His mom died when he was young and his father neglected him. He fought in Venetian army against Turks since he was 16; Served in Venetian Army for a number of years. He had a serious gambling problem: when he was 24 he gambled away everything – even his weapons and his shirt! So when his regiment was disbanded, he had nothing - only a wounded leg.
To survive, started working in the Capuchin friary. Despite his gambling and quarrelsome nature, the Capuchins brought out the best in him. One day after a sermon he felt religious conversion.
He became a Capuchin novice but was denied admission because his leg wound was deemed uncurable.
Moved to Rome and started to work in a hospital with incurable patients
His spiritual director and confessor was another great saint Phillip Neri. It was his advise and support that led Camillus to seek Holy Orders and to become a priest.
He was ordained on Pentecost of 1584 by Lord Thomas Goldwell, Bishop of St Asaph, Wales, and the last surviving Catholic bishop of Great Britain.
De Lellis established the Order of Clerks Regular, Ministers of the Infirm (abbreviated as M.I.), better known as the Camillians. His experience led him to organizing group workers who would assist the wounded soldiers on the battlefield. They wore large red crosses on their cassocks. This was the original Red Cross.
His congregation was also caring for the sick during the Bubonic Plague. The people credited him for ridding of the Rome of the plague and the subsequent famine. Camillus insisted on cleanliness and the technical competence of those who served the sick.
In 1586 Pope Sixtus V gave the group formal recognition as a congregation.

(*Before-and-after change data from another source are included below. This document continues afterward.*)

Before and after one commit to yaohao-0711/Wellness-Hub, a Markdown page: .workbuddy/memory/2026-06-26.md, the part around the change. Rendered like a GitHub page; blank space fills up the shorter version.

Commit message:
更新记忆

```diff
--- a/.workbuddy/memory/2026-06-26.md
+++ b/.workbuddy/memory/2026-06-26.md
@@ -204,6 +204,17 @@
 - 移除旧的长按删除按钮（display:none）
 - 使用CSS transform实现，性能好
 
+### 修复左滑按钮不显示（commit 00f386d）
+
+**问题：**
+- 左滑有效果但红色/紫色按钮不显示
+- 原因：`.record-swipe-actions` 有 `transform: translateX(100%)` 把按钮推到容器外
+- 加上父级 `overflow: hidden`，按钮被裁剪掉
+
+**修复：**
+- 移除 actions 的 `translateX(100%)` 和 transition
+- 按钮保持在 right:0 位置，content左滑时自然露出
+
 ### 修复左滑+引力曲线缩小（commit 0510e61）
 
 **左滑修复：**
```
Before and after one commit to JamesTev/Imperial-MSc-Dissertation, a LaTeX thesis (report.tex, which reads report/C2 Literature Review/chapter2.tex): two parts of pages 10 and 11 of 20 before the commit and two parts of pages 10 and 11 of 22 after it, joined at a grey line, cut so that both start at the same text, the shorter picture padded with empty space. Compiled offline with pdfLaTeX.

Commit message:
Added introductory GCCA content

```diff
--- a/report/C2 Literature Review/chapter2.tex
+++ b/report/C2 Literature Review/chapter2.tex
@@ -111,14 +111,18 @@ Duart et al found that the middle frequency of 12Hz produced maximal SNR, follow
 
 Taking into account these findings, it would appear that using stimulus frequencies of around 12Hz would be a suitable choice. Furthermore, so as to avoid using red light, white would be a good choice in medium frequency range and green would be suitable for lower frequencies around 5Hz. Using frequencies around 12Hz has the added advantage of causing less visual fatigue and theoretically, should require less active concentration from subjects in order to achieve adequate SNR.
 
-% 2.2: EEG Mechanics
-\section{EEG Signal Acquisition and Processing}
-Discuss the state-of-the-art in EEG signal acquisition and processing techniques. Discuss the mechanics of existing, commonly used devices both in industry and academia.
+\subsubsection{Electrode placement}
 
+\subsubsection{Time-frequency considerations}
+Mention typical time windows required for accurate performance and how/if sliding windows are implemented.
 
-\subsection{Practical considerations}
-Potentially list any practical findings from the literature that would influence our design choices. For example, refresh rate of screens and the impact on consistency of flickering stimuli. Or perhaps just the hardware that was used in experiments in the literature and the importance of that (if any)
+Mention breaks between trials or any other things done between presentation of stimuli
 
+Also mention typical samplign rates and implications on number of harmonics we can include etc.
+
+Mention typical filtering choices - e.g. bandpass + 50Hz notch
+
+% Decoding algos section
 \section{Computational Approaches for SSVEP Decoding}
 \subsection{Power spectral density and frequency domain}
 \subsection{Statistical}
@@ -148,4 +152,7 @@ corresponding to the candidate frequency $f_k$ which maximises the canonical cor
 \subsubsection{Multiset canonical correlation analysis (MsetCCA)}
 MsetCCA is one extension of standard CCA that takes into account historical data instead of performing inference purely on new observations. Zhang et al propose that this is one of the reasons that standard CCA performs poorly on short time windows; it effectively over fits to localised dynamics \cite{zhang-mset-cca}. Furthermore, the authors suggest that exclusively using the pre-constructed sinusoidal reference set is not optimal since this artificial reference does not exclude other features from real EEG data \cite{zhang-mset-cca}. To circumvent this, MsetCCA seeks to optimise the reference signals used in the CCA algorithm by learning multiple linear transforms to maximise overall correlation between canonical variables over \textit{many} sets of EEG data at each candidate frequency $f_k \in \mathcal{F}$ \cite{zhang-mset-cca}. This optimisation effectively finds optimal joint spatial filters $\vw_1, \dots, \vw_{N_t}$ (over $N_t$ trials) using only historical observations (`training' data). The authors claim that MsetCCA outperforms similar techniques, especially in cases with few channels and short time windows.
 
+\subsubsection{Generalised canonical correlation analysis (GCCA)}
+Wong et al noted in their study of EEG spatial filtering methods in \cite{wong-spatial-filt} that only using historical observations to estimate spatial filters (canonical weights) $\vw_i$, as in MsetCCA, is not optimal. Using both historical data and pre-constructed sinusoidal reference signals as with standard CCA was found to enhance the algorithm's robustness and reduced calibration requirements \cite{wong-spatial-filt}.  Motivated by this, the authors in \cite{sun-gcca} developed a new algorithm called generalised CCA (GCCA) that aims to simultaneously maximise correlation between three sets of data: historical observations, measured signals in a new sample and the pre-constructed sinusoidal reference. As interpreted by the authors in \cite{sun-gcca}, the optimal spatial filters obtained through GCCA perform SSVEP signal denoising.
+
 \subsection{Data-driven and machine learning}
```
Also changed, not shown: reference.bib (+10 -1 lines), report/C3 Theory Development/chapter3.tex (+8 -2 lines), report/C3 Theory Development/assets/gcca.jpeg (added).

Pope Gregory XV raised the Congregation to the status of an Order, equivalent with the mendicant orders, in 1591. Except for the traditional vows of chastity, poverty, and obedience, his order had a vow “to serve the sick, even with danger to one’s own life."
He died 1613. By that time his Order has spread all throughout Italy, even as far as Hungary.